● **EXERCISE DESCRIPTION**:
The records that follow must be repeated exactly, line by line.

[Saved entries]
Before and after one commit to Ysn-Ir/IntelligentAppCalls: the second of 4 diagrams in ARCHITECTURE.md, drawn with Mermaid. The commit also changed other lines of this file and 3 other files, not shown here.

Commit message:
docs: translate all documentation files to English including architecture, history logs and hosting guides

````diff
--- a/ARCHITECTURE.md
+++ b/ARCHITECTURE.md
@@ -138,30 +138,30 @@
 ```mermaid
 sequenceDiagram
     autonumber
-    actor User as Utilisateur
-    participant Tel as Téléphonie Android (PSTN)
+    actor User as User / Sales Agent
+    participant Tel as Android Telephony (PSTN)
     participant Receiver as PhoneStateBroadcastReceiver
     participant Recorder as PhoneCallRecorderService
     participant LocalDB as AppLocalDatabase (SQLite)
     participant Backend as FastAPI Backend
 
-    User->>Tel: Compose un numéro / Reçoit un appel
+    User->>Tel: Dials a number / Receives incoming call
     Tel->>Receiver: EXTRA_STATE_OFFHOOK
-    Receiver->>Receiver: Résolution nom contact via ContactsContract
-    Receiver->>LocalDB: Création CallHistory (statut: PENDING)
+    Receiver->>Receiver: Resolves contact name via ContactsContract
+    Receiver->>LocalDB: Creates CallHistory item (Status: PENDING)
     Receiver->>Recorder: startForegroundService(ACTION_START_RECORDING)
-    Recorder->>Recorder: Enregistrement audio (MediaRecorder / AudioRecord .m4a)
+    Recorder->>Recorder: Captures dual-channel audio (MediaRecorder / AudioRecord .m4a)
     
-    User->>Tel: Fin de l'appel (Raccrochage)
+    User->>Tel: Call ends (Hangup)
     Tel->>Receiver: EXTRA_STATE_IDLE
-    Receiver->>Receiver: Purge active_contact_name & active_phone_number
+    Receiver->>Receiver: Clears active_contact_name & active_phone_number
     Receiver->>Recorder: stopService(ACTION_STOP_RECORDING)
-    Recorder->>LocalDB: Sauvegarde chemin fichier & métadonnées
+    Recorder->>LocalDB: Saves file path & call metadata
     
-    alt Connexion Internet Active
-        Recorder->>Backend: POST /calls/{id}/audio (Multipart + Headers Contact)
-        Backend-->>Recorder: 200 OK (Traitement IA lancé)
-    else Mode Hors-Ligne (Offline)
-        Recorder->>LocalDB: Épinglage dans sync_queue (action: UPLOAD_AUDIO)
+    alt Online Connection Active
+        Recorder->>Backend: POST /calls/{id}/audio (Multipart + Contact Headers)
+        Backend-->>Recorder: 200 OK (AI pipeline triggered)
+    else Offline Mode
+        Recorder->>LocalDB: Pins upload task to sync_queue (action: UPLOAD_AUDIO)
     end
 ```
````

● **EXERCISE ANSWER**:
Before and after one commit to Ysn-Ir/IntelligentAppCalls: the second of 4 diagrams in ARCHITECTURE.md, drawn with Mermaid. The commit also changed other lines of this file and 3 other files, not shown here.

Commit message:
docs: translate all documentation files to English including architecture, history logs and hosting guides

````diff
--- a/ARCHITECTURE.md
+++ b/ARCHITECTURE.md
@@ -138,30 +138,30 @@
 ```mermaid
 sequenceDiagram
     autonumber
-    actor User as Utilisateur
-    participant Tel as Téléphonie Android (PSTN)
+    actor User as User / Sales Agent
+    participant Tel as Android Telephony (PSTN)
     participant Receiver as PhoneStateBroadcastReceiver
     participant Recorder as PhoneCallRecorderService
     participant LocalDB as AppLocalDatabase (SQLite)
     participant Backend as FastAPI Backend
 
-    User->>Tel: Compose un numéro / Reçoit un appel
+    User->>Tel: Dials a number / Receives incoming call
     Tel->>Receiver: EXTRA_STATE_OFFHOOK
-    Receiver->>Receiver: Résolution nom contact via ContactsContract
-    Receiver->>LocalDB: Création CallHistory (statut: PENDING)
+    Receiver->>Receiver: Resolves contact name via ContactsContract
+    Receiver->>LocalDB: Creates CallHistory item (Status: PENDING)
     Receiver->>Recorder: startForegroundService(ACTION_START_RECORDING)
-    Recorder->>Recorder: Enregistrement audio (MediaRecorder / AudioRecord .m4a)
+    Recorder->>Recorder: Captures dual-channel audio (MediaRecorder / AudioRecord .m4a)
     
-    User->>Tel: Fin de l'appel (Raccrochage)
+    User->>Tel: Call ends (Hangup)
     Tel->>Receiver: EXTRA_STATE_IDLE
-    Receiver->>Receiver: Purge active_contact_name & active_phone_number
+    Receiver->>Receiver: Clears active_contact_name & active_phone_number
     Receiver->>Recorder: stopService(ACTION_STOP_RECORDING)
-    Recorder->>LocalDB: Sauvegarde chemin fichier & métadonnées
+    Recorder->>LocalDB: Saves file path & call metadata
     
-    alt Connexion Internet Active
-        Recorder->>Backend: POST /calls/{id}/audio (Multipart + Headers Contact)
-        Backend-->>Recorder: 200 OK (Traitement IA lancé)
-    else Mode Hors-Ligne (Offline)
-        Recorder->>LocalDB: Épinglage dans sync_queue (action: UPLOAD_AUDIO)
+    alt Online Connection Active
+        Recorder->>Backend: POST /calls/{id}/audio (Multipart + Contact Headers)
+        Backend-->>Recorder: 200 OK (AI pipeline triggered)
+    else Offline Mode
+        Recorder->>LocalDB: Pins upload task to sync_queue (action: UPLOAD_AUDIO)
     end
 ```
````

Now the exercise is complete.